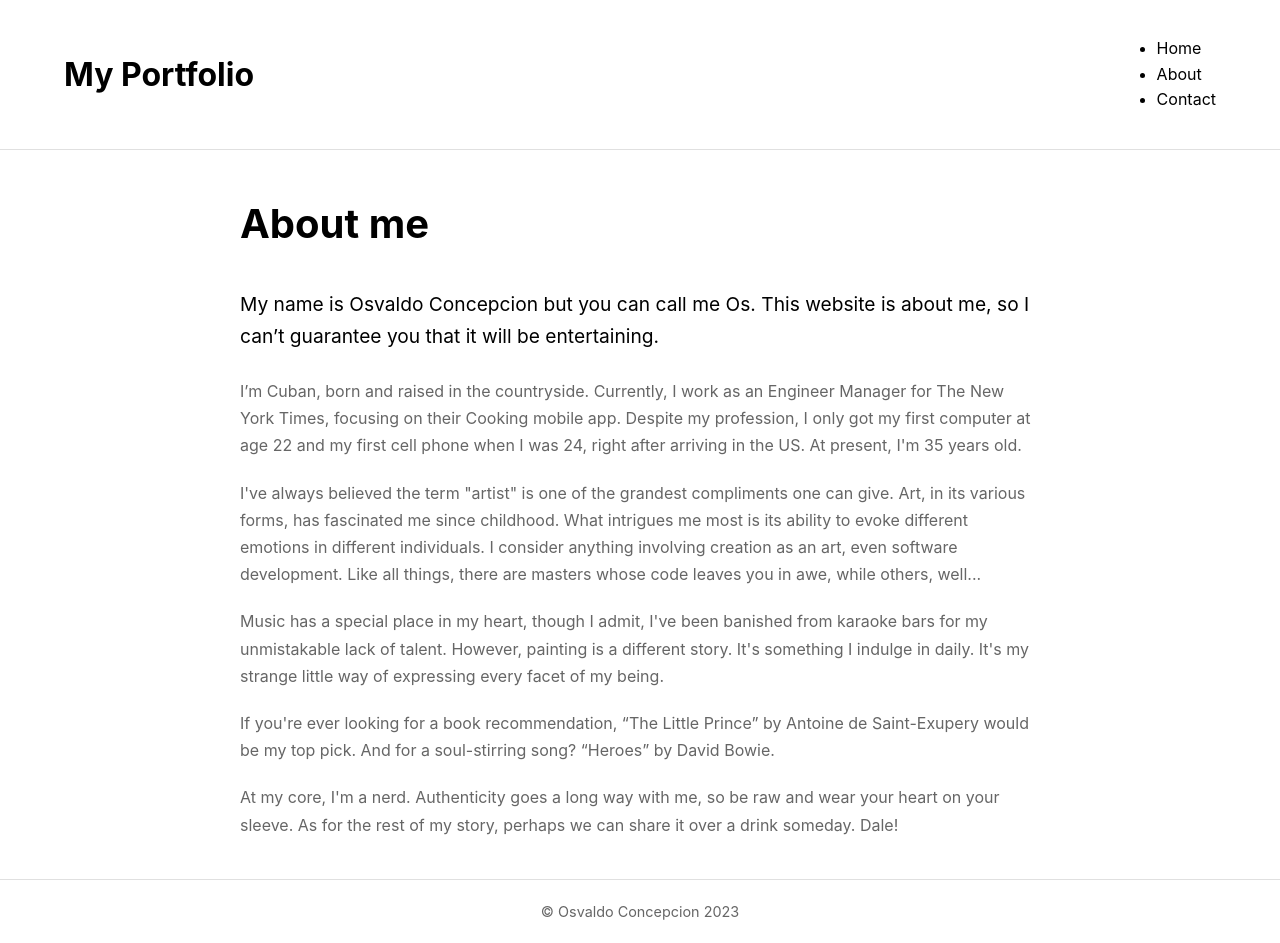
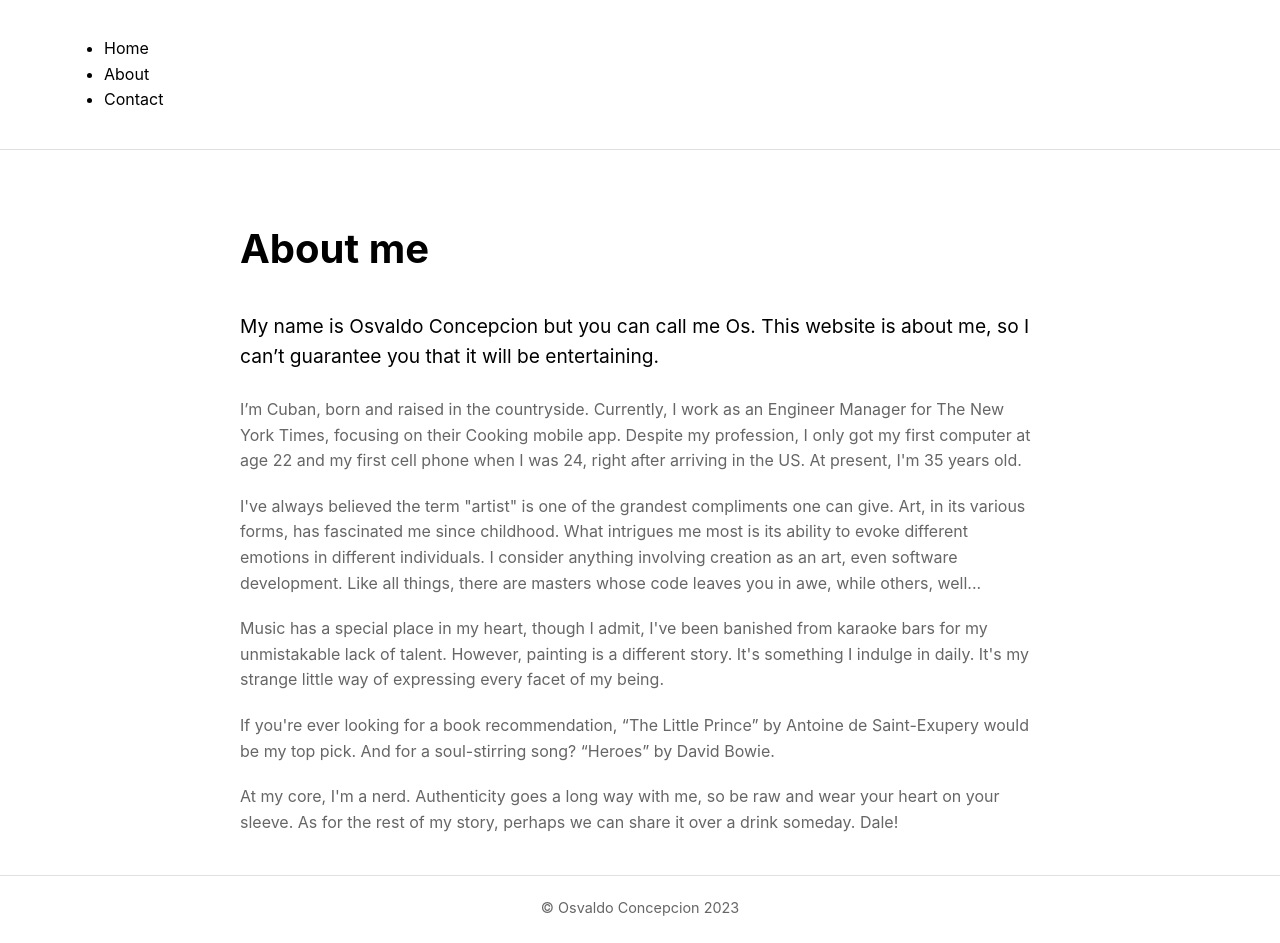
Before and after one commit to osvaldonytimes/mmc6145-module-1-1-concepcion-osvaldo, a React (Vite) app: page /about in a window 1280 px wide. Built offline with nearby package versions, Linux system fonts and the light colour scheme.

Commit message:
Layout component and standardization of pages

```diff
--- a/src/App.jsx
+++ b/src/App.jsx
@@ -2,19 +2,18 @@ import { Route, Routes } from "react-router-dom";
 import Home from "./pages/home";
 import About from "./pages/about.jsx";
 import Contact from "./pages/contact.jsx";
-import Header from "./components/header.jsx";
-import Footer from "./components/footer.jsx";
+import Layout from "./components/layout.jsx";
 
 export default function App() {
   return (
     <div>
-      <Header />
-      <Routes>
-        <Route path="/" element={<Home />} />
-        <Route path="/about" element={<About />} />
-        <Route path="/contact" element={<Contact />} />
-      </Routes>
-      <Footer />
+      <Layout>
+        <Routes>
+          <Route path="/" element={<Home />} />
+          <Route path="/about" element={<About />} />
+          <Route path="/contact" element={<Contact />} />
+        </Routes>
+      </Layout>
     </div>
   );
 }
--- a/src/components/header.jsx
+++ b/src/components/header.jsx
@@ -5,20 +5,19 @@ import styles from "../styles/header.module.css";
 const Header = () => {
   return (
     <header className={styles.header}>
-      <h1 className={styles.headerTitle}>My Portfolio</h1>
       <nav>
-        <ul className={styles.navList}>
-          <li className={styles.navItem}>
+        <ul>
+          <li>
             <Link className={styles.navLink} to="/">
               Home
             </Link>
           </li>
-          <li className={styles.navItem}>
+          <li>
             <Link className={styles.navLink} to="/about">
               About
             </Link>
           </li>
-          <li className={styles.navItem}>
+          <li>
             <Link className={styles.navLink} to="/contact">
               Contact
             </Link>
--- /dev/null
+++ b/src/components/layout.jsx
@@ -0,0 +1,16 @@
+import React from "react";
+import Header from "./Header";
+import Footer from "./Footer";
+import styles from "../styles/layout.module.css";
+
+const Layout = ({ children }) => {
+  return (
+    <div className={styles.container}>
+      <Header />
+      <main className={styles.mainContent}>{children}</main>
+      <Footer />
+    </div>
+  );
+};
+
+export default Layout;
--- a/src/index.css
+++ b/src/index.css
@@ -15,3 +15,9 @@ a {
 a:hover {
   border-bottom: 1px solid #000000; /* add underline effect on hover */
 }
+
+h1 {
+  font-size: 2.5em;
+  font-weight: bold;
+  margin-bottom: 30px;
+}
--- a/src/pages/about.jsx
+++ b/src/pages/about.jsx
@@ -2,8 +2,8 @@ import styles from "../styles/about.module.css";
 
 export default function About() {
   return (
-    <main className={styles.container}>
-      <h1 className={styles.title}>About me</h1>
+    <>
+      <h1>About me</h1>
       <p className={styles.intro}>
         My name is Osvaldo Concepcion but you can call me Os. This website is
         about me, so I can’t guarantee you that it will be entertaining.
@@ -43,6 +43,6 @@ export default function About() {
           perhaps we can share it over a drink someday. Dale!
         </p>
       </section>
-    </main>
+    </>
   );
 }
--- a/src/pages/contact.jsx
+++ b/src/pages/contact.jsx
@@ -1,9 +1,9 @@
-import styles from '../styles/contact.module.css'
+import styles from "../styles/contact.module.css";
 
 export default function Contact() {
   return (
-    <main>
+    <>
       <h1 className={styles.placeholder}>I'm the contact page!</h1>
-    </main>
-  )
+    </>
+  );
 }
--- a/src/pages/home.jsx
+++ b/src/pages/home.jsx
@@ -21,14 +21,13 @@ export default function Home() {
     },
   ];
   return (
-    <main>
-      <h1 className={styles.pageTitle}>Welcome to My Portfolio</h1>
-      <h2 className={styles.sectionTitle}>My Projects</h2>
+    <>
+      <h1>My Projects</h1>
       <div className={styles.projectsGrid}>
         {projects.map((project, index) => (
           <Project key={index} {...project} />
         ))}
       </div>
-    </main>
+    </>
   );
 }
--- a/src/styles/about.module.css
+++ b/src/styles/about.module.css
@@ -1,16 +1,3 @@
-.container {
-  max-width: 800px;
-  margin: 40px auto;
-  padding: 0 20px;
-  line-height: 1.7;
-}
-
-.title {
-  font-size: 2.5em;
-  font-weight: bold;
-  margin-bottom: 30px;
-}
-
 .intro {
   font-size: 1.2em;
   margin-bottom: 25px;
--- a/src/styles/home.module.css
+++ b/src/styles/home.module.css
@@ -1,13 +1,3 @@
-.pageTitle {
-  text-align: center;
-  margin-bottom: 30px;
-  color: #444;
-}
-
-.sectionTitle {
-  margin-top: 30px;
-}
-
 .projectsGrid {
   display: grid;
   grid-template-columns: repeat(auto-fit, minmax(250px, 1fr));
--- /dev/null
+++ b/src/styles/layout.module.css
@@ -0,0 +1,16 @@
+.container {
+  display: flex;
+  flex-direction: column;
+  min-height: 100vh;
+}
+
+.mainContent {
+  flex: 1 0 auto;
+  max-width: 800px;
+  margin: 40px auto;
+  padding: 0 20px;
+}
+
+.footer {
+  flex-shrink: 0;
+}
```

——————

▶ [What the task requires]:
Would you output each entry exactly and leave the pictures behind?

▶ [Output for this exercise]:
Before and after one commit to osvaldonytimes/mmc6145-module-1-1-concepcion-osvaldo, a React (Vite) app: page /about in a window 1280 px wide. Built offline with nearby package versions, Linux system fonts and the light colour scheme.

Commit message:
Layout component and standardization of pages

```diff
--- a/src/App.jsx
+++ b/src/App.jsx
@@ -2,19 +2,18 @@ import { Route, Routes } from "react-router-dom";
 import Home from "./pages/home";
 import About from "./pages/about.jsx";
 import Contact from "./pages/contact.jsx";
-import Header from "./components/header.jsx";
-import Footer from "./components/footer.jsx";
+import Layout from "./components/layout.jsx";
 
 export default function App() {
   return (
     <div>
-      <Header />
-      <Routes>
-        <Route path="/" element={<Home />} />
-        <Route path="/about" element={<About />} />
-        <Route path="/contact" element={<Contact />} />
-      </Routes>
-      <Footer />
+      <Layout>
+        <Routes>
+          <Route path="/" element={<Home />} />
+          <Route path="/about" element={<About />} />
+          <Route path="/contact" element={<Contact />} />
+        </Routes>
+      </Layout>
     </div>
   );
 }
--- a/src/components/header.jsx
+++ b/src/components/header.jsx
@@ -5,20 +5,19 @@ import styles from "../styles/header.module.css";
 const Header = () => {
   return (
     <header className={styles.header}>
-      <h1 className={styles.headerTitle}>My Portfolio</h1>
       <nav>
-        <ul className={styles.navList}>
-          <li className={styles.navItem}>
+        <ul>
+          <li>
             <Link className={styles.navLink} to="/">
               Home
             </Link>
           </li>
-          <li className={styles.navItem}>
+          <li>
             <Link className={styles.navLink} to="/about">
               About
             </Link>
           </li>
-          <li className={styles.navItem}>
+          <li>
             <Link className={styles.navLink} to="/contact">
               Contact
             </Link>
--- /dev/null
+++ b/src/components/layout.jsx
@@ -0,0 +1,16 @@
+import React from "react";
+import Header from "./Header";
+import Footer from "./Footer";
+import styles from "../styles/layout.module.css";
+
+const Layout = ({ children }) => {
+  return (
+    <div className={styles.container}>
+      <Header />
+      <main className={styles.mainContent}>{children}</main>
+      <Footer />
+    </div>
+  );
+};
+
+export default Layout;
--- a/src/index.css
+++ b/src/index.css
@@ -15,3 +15,9 @@ a {
 a:hover {
   border-bottom: 1px solid #000000; /* add underline effect on hover */
 }
+
+h1 {
+  font-size: 2.5em;
+  font-weight: bold;
+  margin-bottom: 30px;
+}
--- a/src/pages/about.jsx
+++ b/src/pages/about.jsx
@@ -2,8 +2,8 @@ import styles from "../styles/about.module.css";
 
 export default function About() {
   return (
-    <main className={styles.container}>
-      <h1 className={styles.title}>About me</h1>
+    <>
+      <h1>About me</h1>
       <p className={styles.intro}>
         My name is Osvaldo Concepcion but you can call me Os. This website is
         about me, so I can’t guarantee you that it will be entertaining.
@@ -43,6 +43,6 @@ export default function About() {
           perhaps we can share it over a drink someday. Dale!
         </p>
       </section>
-    </main>
+    </>
   );
 }
--- a/src/pages/contact.jsx
+++ b/src/pages/contact.jsx
@@ -1,9 +1,9 @@
-import styles from '../styles/contact.module.css'
+import styles from "../styles/contact.module.css";
 
 export default function Contact() {
   return (
-    <main>
+    <>
       <h1 className={styles.placeholder}>I'm the contact page!</h1>
-    </main>
-  )
+    </>
+  );
 }
--- a/src/pages/home.jsx
+++ b/src/pages/home.jsx
@@ -21,14 +21,13 @@ export default function Home() {
     },
   ];
   return (
-    <main>
-      <h1 className={styles.pageTitle}>Welcome to My Portfolio</h1>
-      <h2 className={styles.sectionTitle}>My Projects</h2>
+    <>
+      <h1>My Projects</h1>
       <div className={styles.projectsGrid}>
         {projects.map((project, index) => (
           <Project key={index} {...project} />
         ))}
       </div>
-    </main>
+    </>
   );
 }
--- a/src/styles/about.module.css
+++ b/src/styles/about.module.css
@@ -1,16 +1,3 @@
-.container {
-  max-width: 800px;
-  margin: 40px auto;
-  padding: 0 20px;
-  line-height: 1.7;
-}
-
-.title {
-  font-size: 2.5em;
-  font-weight: bold;
-  margin-bottom: 30px;
-}
-
 .intro {
   font-size: 1.2em;
   margin-bottom: 25px;
--- a/src/styles/home.module.css
+++ b/src/styles/home.module.css
@@ -1,13 +1,3 @@
-.pageTitle {
-  text-align: center;
-  margin-bottom: 30px;
-  color: #444;
-}
-
-.sectionTitle {
-  margin-top: 30px;
-}
-
 .projectsGrid {
   display: grid;
   grid-template-columns: repeat(auto-fit, minmax(250px, 1fr));
--- /dev/null
+++ b/src/styles/layout.module.css
@@ -0,0 +1,16 @@
+.container {
+  display: flex;
+  flex-direction: column;
+  min-height: 100vh;
+}
+
+.mainContent {
+  flex: 1 0 auto;
+  max-width: 800px;
+  margin: 40px auto;
+  padding: 0 20px;
+}
+
+.footer {
+  flex-shrink: 0;
+}
```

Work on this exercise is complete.